_WHAT IS EXPECTED:_
Retype every line of the records exactly.

_RECORDED INFORMATION:_
· · · ·
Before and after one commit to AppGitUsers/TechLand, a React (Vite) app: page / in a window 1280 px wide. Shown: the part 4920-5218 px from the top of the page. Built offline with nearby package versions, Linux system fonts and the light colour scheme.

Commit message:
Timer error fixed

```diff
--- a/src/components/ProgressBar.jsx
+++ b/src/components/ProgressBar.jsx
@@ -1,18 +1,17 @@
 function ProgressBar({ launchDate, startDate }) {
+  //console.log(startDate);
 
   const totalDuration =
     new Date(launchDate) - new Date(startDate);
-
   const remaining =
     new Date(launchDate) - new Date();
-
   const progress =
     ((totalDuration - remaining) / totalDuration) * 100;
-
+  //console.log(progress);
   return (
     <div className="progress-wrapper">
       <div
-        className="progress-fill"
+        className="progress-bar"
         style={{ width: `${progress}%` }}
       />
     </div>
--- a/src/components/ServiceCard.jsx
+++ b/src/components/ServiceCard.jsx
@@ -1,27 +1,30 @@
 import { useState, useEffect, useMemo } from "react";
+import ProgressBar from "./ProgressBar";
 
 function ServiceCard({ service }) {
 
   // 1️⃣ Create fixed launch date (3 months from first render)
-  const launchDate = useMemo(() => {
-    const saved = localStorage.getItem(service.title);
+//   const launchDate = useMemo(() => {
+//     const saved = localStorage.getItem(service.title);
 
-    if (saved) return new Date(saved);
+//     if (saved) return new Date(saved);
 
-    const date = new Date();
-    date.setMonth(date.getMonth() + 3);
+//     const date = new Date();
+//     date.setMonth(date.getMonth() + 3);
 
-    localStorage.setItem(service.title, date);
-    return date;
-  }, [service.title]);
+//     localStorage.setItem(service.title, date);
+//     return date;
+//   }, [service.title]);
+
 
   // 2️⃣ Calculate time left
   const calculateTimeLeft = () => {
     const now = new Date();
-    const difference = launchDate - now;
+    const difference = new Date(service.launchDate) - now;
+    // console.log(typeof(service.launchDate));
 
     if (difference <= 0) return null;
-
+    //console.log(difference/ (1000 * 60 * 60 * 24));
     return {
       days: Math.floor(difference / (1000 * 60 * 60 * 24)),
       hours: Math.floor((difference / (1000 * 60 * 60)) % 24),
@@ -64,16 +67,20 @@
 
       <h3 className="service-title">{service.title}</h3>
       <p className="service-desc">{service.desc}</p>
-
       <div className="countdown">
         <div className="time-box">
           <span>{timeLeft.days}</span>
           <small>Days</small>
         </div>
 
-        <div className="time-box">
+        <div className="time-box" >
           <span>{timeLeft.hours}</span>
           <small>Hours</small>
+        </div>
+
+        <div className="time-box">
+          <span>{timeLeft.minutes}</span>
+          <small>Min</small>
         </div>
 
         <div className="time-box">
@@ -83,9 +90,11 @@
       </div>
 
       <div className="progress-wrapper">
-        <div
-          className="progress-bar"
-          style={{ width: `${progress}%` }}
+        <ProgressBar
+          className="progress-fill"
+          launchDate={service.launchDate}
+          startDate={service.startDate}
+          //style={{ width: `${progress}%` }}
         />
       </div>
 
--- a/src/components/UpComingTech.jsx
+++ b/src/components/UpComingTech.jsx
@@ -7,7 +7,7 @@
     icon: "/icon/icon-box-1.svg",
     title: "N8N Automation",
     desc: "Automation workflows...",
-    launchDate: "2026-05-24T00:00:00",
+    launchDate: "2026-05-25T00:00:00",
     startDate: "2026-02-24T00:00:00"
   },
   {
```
· · · ·
_REPLY:_
Before and after one commit to AppGitUsers/TechLand, a React (Vite) app: page / in a window 1280 px wide. Shown: the part 4920-5218 px from the top of the page. Built offline with nearby package versions, Linux system fonts and the light colour scheme.

Commit message:
Timer error fixed

```diff
--- a/src/components/ProgressBar.jsx
+++ b/src/components/ProgressBar.jsx
@@ -1,18 +1,17 @@
 function ProgressBar({ launchDate, startDate }) {
+  //console.log(startDate);
 
   const totalDuration =
     new Date(launchDate) - new Date(startDate);
-
   const remaining =
     new Date(launchDate) - new Date();
-
   const progress =
     ((totalDuration - remaining) / totalDuration) * 100;
-
+  //console.log(progress);
   return (
     <div className="progress-wrapper">
       <div
-        className="progress-fill"
+        className="progress-bar"
         style={{ width: `${progress}%` }}
       />
     </div>
--- a/src/components/ServiceCard.jsx
+++ b/src/components/ServiceCard.jsx
@@ -1,27 +1,30 @@
 import { useState, useEffect, useMemo } from "react";
+import ProgressBar from "./ProgressBar";
 
 function ServiceCard({ service }) {
 
   // 1️⃣ Create fixed launch date (3 months from first render)
-  const launchDate = useMemo(() => {
-    const saved = localStorage.getItem(service.title);
+//   const launchDate = useMemo(() => {
+//     const saved = localStorage.getItem(service.title);
 
-    if (saved) return new Date(saved);
+//     if (saved) return new Date(saved);
 
-    const date = new Date();
-    date.setMonth(date.getMonth() + 3);
+//     const date = new Date();
+//     date.setMonth(date.getMonth() + 3);
 
-    localStorage.setItem(service.title, date);
-    return date;
-  }, [service.title]);
+//     localStorage.setItem(service.title, date);
+//     return date;
+//   }, [service.title]);
+
 
   // 2️⃣ Calculate time left
   const calculateTimeLeft = () => {
     const now = new Date();
-    const difference = launchDate - now;
+    const difference = new Date(service.launchDate) - now;
+    // console.log(typeof(service.launchDate));
 
     if (difference <= 0) return null;
-
+    //console.log(difference/ (1000 * 60 * 60 * 24));
     return {
       days: Math.floor(difference / (1000 * 60 * 60 * 24)),
       hours: Math.floor((difference / (1000 * 60 * 60)) % 24),
@@ -64,16 +67,20 @@
 
       <h3 className="service-title">{service.title}</h3>
       <p className="service-desc">{service.desc}</p>
-
       <div className="countdown">
         <div className="time-box">
           <span>{timeLeft.days}</span>
           <small>Days</small>
         </div>
 
-        <div className="time-box">
+        <div className="time-box" >
           <span>{timeLeft.hours}</span>
           <small>Hours</small>
+        </div>
+
+        <div className="time-box">
+          <span>{timeLeft.minutes}</span>
+          <small>Min</small>
         </div>
 
         <div className="time-box">
@@ -83,9 +90,11 @@
       </div>
 
       <div className="progress-wrapper">
-        <div
-          className="progress-bar"
-          style={{ width: `${progress}%` }}
+        <ProgressBar
+          className="progress-fill"
+          launchDate={service.launchDate}
+          startDate={service.startDate}
+          //style={{ width: `${progress}%` }}
         />
       </div>
 
--- a/src/components/UpComingTech.jsx
+++ b/src/components/UpComingTech.jsx
@@ -7,7 +7,7 @@
     icon: "/icon/icon-box-1.svg",
     title: "N8N Automation",
     desc: "Automation workflows...",
-    launchDate: "2026-05-24T00:00:00",
+    launchDate: "2026-05-25T00:00:00",
     startDate: "2026-02-24T00:00:00"
   },
   {
```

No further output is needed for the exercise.